After that initial high level overview, I began to start thinking of how to shoehorn MMO conventions into it. Your character in an MMO is a pretty big reason why people return. Some sort of ‘reward’ would have to be given for playing well, and for a long term player you want the option to ‘improve’ in game. So the simple design angle here that while you get a choice of picking one of five in world people to play as each load, each have their own skills. You may play a cop in one play through, or a scientist in another. Depending on how long you survive you can actually learn their specialties – small firearms for cops, research and development for the scientist. The person behind the keyboard always has those.
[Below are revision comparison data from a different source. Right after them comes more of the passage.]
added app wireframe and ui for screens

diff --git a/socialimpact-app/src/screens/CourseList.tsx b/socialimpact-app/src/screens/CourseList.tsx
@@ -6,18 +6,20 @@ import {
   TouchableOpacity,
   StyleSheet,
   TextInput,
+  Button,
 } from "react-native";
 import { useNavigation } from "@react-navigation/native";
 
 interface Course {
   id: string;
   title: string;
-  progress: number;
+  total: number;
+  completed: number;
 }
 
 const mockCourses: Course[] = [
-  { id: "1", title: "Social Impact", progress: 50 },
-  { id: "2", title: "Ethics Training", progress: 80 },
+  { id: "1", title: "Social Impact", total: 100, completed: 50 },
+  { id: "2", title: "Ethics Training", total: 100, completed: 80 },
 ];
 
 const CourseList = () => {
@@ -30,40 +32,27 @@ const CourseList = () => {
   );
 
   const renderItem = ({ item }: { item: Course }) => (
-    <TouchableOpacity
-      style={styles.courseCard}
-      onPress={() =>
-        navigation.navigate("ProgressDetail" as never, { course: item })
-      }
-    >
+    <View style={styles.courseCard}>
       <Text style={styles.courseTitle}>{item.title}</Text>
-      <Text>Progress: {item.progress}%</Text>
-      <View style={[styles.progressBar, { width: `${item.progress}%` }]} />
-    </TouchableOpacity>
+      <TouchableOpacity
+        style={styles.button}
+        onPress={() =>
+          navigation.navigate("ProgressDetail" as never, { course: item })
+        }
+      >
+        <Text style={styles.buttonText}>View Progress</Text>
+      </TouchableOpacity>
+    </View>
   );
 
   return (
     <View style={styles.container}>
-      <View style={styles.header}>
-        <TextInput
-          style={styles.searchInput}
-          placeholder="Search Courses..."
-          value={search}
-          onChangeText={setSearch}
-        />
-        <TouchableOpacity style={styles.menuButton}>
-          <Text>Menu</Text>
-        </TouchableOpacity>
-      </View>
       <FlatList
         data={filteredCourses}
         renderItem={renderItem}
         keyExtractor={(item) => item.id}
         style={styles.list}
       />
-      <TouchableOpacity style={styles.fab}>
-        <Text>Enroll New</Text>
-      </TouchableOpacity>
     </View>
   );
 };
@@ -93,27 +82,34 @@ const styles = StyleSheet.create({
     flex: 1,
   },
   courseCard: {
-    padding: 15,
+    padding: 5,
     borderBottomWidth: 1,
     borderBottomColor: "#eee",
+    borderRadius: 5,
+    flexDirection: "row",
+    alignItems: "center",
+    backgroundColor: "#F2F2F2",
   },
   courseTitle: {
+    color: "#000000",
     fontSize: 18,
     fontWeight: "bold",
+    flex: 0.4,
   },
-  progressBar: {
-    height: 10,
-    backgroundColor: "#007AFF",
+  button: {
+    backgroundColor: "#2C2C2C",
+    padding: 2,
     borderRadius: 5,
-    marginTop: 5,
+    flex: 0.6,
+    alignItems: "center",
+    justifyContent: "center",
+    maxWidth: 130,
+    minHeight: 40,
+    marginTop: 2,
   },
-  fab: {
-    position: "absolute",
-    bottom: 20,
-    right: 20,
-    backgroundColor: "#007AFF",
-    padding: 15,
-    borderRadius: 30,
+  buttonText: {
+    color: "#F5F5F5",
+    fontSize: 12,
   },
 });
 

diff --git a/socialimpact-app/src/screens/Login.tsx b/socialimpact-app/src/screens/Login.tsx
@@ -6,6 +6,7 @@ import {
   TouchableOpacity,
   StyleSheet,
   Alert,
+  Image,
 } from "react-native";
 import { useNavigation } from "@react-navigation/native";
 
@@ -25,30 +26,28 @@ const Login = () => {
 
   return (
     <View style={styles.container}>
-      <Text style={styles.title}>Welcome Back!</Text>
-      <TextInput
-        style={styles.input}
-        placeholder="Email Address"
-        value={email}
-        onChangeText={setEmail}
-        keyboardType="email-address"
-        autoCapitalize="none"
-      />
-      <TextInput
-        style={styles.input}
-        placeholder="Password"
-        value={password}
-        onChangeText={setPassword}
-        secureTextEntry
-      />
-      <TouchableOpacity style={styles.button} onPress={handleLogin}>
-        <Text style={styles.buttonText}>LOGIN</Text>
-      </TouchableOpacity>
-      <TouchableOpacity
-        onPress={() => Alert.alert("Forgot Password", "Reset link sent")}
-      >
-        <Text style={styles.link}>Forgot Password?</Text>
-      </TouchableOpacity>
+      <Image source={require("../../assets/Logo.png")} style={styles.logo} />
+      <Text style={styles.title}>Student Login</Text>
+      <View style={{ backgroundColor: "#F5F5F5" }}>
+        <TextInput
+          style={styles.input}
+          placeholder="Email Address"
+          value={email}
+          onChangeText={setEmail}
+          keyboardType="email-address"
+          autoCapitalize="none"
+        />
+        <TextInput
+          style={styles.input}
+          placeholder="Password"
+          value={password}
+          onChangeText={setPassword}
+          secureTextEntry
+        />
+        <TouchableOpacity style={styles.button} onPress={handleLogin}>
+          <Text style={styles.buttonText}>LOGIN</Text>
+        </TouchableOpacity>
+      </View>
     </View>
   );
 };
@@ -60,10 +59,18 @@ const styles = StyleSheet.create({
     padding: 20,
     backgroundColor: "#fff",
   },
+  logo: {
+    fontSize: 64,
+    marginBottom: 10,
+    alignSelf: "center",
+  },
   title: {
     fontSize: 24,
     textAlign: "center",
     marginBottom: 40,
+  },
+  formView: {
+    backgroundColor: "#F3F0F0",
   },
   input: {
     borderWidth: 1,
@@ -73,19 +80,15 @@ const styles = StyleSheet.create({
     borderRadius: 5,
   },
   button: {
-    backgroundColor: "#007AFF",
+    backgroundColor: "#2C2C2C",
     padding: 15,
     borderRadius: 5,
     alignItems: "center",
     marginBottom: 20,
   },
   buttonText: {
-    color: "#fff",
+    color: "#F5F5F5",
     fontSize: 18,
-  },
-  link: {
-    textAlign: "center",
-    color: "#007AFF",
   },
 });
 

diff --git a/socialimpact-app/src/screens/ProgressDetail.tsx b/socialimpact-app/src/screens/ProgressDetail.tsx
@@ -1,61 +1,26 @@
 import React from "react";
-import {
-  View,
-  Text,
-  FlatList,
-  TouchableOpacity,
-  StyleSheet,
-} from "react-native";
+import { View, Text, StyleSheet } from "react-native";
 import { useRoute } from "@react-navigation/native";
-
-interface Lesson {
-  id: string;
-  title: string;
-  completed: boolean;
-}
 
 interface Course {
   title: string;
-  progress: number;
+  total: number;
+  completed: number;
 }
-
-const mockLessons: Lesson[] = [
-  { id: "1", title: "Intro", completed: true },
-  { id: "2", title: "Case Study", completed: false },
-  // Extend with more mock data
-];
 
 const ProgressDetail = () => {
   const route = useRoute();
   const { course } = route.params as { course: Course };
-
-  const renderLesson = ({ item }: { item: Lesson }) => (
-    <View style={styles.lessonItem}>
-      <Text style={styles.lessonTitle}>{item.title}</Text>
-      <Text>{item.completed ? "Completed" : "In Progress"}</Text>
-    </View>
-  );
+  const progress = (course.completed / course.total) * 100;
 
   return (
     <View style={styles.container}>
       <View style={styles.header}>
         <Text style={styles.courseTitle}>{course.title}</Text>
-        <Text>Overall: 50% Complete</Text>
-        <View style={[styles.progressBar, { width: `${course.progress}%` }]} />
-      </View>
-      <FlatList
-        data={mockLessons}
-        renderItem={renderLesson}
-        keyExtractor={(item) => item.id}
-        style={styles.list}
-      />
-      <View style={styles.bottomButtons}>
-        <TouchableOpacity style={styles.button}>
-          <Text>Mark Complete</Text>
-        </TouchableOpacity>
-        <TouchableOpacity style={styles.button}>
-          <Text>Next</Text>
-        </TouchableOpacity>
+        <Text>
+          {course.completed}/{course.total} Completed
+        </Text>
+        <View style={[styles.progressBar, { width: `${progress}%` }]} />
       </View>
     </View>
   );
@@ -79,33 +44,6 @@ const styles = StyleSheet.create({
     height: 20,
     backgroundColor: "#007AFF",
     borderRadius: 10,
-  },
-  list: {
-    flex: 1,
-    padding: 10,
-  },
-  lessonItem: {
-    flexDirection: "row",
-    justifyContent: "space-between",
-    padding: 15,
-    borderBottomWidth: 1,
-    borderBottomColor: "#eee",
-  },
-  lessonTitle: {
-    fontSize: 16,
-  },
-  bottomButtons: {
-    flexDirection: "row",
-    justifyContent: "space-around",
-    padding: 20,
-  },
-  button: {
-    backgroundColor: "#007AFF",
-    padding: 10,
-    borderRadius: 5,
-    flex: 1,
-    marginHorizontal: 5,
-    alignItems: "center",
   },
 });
After your poor cop is torn apart by the Z’s (the catchy nickname survivors use for their enemies), and your scientist becomes lunch, your next character you have the option of building out a skill set based on what skills you have mastered from prior ex-survivors. You may load up a shop keeper with the small firearms skill. This customization makes for some neat gameplay options. The teenager you chose to play as may have parcour as a skill, and you can add research and development. Whiz kids do exist! While the player doesn’t control the same avatar who magically disappears from the dangerous world at the end of a play session, the person behind the avatar still advances in different ways which opens up different gameplay options for them in future play.
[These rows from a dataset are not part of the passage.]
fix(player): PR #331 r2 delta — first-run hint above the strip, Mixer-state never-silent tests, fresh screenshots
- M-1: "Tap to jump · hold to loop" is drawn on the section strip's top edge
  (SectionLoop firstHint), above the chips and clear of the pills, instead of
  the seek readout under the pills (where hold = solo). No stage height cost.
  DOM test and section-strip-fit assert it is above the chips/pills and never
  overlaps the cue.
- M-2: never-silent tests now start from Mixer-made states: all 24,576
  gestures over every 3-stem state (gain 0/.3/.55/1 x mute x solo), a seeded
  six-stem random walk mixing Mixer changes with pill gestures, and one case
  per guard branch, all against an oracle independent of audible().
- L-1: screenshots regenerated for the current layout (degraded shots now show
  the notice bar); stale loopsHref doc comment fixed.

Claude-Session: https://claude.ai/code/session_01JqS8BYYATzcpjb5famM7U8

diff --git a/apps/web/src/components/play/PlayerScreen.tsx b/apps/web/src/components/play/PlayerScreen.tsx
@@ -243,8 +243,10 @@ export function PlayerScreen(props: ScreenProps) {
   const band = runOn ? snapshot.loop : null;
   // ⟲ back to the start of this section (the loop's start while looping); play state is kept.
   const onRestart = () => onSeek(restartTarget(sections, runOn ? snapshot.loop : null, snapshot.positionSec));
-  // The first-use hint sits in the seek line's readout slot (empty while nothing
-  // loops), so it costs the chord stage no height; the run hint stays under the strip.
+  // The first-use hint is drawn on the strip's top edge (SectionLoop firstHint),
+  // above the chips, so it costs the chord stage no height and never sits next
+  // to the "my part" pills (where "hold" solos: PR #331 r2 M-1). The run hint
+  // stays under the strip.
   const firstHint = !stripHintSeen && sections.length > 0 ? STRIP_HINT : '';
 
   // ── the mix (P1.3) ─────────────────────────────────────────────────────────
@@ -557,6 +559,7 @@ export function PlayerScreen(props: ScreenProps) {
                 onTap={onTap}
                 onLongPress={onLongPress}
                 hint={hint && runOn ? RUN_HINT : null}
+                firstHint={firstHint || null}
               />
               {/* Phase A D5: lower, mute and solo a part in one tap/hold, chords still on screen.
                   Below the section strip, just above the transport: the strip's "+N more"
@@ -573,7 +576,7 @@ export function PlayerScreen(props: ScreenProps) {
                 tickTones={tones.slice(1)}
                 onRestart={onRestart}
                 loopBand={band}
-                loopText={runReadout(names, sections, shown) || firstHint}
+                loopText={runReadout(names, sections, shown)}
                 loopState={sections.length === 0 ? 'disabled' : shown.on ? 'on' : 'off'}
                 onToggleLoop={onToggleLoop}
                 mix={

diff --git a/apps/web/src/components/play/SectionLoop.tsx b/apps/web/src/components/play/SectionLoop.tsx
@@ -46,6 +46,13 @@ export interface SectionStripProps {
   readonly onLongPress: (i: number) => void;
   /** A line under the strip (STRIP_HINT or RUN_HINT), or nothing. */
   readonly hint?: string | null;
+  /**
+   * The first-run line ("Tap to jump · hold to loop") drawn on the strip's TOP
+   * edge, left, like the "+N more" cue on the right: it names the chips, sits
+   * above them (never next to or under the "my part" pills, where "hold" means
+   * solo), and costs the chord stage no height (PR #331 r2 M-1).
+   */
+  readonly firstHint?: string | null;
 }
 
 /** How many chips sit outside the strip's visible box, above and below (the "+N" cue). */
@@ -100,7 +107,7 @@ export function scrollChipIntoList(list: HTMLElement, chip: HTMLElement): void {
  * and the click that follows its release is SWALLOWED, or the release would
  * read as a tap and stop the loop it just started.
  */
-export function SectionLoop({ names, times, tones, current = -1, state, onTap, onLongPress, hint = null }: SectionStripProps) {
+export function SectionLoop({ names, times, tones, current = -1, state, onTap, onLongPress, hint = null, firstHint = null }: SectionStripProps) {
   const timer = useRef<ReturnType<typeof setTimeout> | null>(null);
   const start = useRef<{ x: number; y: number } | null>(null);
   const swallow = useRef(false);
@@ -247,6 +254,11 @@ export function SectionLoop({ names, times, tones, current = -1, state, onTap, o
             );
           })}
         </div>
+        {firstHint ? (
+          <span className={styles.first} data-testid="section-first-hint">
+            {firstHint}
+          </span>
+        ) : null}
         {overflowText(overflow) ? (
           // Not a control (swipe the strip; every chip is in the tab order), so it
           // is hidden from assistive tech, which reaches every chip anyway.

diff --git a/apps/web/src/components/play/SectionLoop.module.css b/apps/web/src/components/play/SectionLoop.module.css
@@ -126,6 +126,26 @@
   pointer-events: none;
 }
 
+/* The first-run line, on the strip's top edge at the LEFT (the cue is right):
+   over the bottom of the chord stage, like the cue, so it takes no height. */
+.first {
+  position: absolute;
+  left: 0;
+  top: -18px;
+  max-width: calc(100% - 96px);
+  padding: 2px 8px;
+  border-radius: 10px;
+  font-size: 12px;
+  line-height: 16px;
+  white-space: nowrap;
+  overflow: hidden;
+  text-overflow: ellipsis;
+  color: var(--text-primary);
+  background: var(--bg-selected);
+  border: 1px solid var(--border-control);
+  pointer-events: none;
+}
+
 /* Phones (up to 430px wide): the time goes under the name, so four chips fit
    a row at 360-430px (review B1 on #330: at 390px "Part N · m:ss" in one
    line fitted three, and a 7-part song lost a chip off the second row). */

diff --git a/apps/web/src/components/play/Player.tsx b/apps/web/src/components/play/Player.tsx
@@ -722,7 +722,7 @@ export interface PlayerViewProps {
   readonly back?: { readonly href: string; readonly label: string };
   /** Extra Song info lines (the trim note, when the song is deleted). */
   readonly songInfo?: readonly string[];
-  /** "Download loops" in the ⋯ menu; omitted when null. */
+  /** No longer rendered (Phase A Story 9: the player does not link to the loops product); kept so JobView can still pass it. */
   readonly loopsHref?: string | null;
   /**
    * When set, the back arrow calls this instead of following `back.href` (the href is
While that is a very simple overview of it all, basically the fundamental shift for the player (that they would have to accept) is no longer that they are investing in a single character but investing in a shared mission – survival of the human species. That is a big shift where players are counting on one another to do things for mutual benefit (something that is sadly absent from current MMO iteration on any larger scale then just ‘get guild, get loot’).
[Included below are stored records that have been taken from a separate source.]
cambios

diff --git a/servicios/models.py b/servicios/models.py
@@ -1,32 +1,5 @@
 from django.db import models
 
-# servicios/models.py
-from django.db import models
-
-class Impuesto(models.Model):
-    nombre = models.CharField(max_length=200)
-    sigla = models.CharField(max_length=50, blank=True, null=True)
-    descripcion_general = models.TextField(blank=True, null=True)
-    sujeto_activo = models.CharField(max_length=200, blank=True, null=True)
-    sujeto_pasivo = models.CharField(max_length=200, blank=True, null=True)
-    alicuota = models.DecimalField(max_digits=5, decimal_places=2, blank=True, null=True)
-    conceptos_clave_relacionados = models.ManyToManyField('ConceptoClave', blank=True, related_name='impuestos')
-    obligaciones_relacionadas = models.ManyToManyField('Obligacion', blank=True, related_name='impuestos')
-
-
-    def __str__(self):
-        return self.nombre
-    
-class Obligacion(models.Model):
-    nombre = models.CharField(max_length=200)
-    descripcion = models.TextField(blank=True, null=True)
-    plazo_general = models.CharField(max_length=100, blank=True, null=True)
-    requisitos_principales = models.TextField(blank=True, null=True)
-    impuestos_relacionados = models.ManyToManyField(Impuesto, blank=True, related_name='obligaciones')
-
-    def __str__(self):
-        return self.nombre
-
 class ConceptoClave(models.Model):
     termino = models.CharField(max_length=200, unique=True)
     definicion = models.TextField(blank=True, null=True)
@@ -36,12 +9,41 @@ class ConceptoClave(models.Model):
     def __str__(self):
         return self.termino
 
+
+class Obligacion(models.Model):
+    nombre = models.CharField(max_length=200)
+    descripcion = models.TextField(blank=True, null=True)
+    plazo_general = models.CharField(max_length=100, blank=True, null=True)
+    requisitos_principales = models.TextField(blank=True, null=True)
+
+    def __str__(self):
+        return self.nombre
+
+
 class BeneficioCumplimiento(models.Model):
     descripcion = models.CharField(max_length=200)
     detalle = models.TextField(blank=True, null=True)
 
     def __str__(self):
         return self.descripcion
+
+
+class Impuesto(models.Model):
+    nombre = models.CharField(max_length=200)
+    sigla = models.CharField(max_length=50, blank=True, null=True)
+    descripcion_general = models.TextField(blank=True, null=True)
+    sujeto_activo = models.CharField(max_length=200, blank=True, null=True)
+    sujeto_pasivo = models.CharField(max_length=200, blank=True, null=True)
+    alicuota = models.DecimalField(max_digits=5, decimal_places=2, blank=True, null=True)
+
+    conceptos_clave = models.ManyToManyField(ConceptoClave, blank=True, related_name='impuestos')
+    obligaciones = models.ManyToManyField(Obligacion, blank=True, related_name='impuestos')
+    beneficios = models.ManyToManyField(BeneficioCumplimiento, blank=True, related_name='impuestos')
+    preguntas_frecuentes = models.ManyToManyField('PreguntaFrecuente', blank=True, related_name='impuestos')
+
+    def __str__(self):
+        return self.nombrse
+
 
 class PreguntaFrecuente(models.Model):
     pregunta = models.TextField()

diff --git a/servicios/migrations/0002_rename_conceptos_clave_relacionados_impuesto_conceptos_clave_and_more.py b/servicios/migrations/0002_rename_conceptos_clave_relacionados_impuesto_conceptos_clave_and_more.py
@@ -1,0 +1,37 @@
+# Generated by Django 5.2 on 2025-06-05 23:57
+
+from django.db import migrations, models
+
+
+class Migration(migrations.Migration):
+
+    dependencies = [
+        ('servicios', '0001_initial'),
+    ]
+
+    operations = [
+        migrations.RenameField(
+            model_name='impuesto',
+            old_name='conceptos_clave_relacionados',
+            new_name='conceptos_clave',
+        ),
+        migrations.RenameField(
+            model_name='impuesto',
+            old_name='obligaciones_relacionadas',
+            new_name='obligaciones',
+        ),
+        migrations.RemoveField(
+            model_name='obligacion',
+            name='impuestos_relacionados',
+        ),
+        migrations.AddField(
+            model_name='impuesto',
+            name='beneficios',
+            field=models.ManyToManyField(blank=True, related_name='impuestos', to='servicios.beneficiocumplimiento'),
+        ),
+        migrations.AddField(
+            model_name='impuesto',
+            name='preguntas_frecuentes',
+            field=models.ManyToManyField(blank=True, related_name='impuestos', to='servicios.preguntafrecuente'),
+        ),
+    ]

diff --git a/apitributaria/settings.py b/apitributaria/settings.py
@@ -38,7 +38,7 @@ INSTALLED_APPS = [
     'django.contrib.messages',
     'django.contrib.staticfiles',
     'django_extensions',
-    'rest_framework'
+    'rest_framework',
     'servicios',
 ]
The sandbox-y nature is that players can build safe areas, need food and water to survive, and will play under the survival at all costs. I’d expect a group of players to get together and decide that the human race deserves to die and can try to disrupt movements of solidarity. Bullets and resources would be scarce. There would be key points in the game (randomized) that would require joint effort to complete. Let’s call them ‘Quests’. They would be focused on major city happenings. For example, the city may start with grids still having power, provided by the nuclear power plant. Of course it’s overheating and humans face the risk of losing power (light sources would be a big thing in the game) or worse – it exploding. People could participate if they chose to, but there would be major consequences to that power plant stopping working. It’s an option and you could have a lot of fun designing additional disasters in the world. Basically you would need an engineer to fix the plant, or shut it down (if it is going to explode), and a horde of people to get him there safely – under a time line.
I could go on and on about different parts of the imagined game and how to address areas that aren’t explained. It sounds like fun (to me) and I would bet to a lot of other gamers too. The point of sharing those thoughts wasn’t to build out a design document (which is why it is written so laissez-faire) but to share that even when imagining a game concept I started to think on how to fit common MMO conventions into it so players would feel comfortable.
Games like Minecraft (non MMO, of course) remind us now and again that game doesn’t have to fit the mold to be profitable or fun – but those success stories are a low percentage of what we get. My last 10 games bought, 9 were from major studios (the one being Minecraft).
Are genre conventions good for gaming – because they provide a common comfort ground for gamers to accept the title – or just another hurdle for seeing some really innovative and fun things enter into our gaming experiences?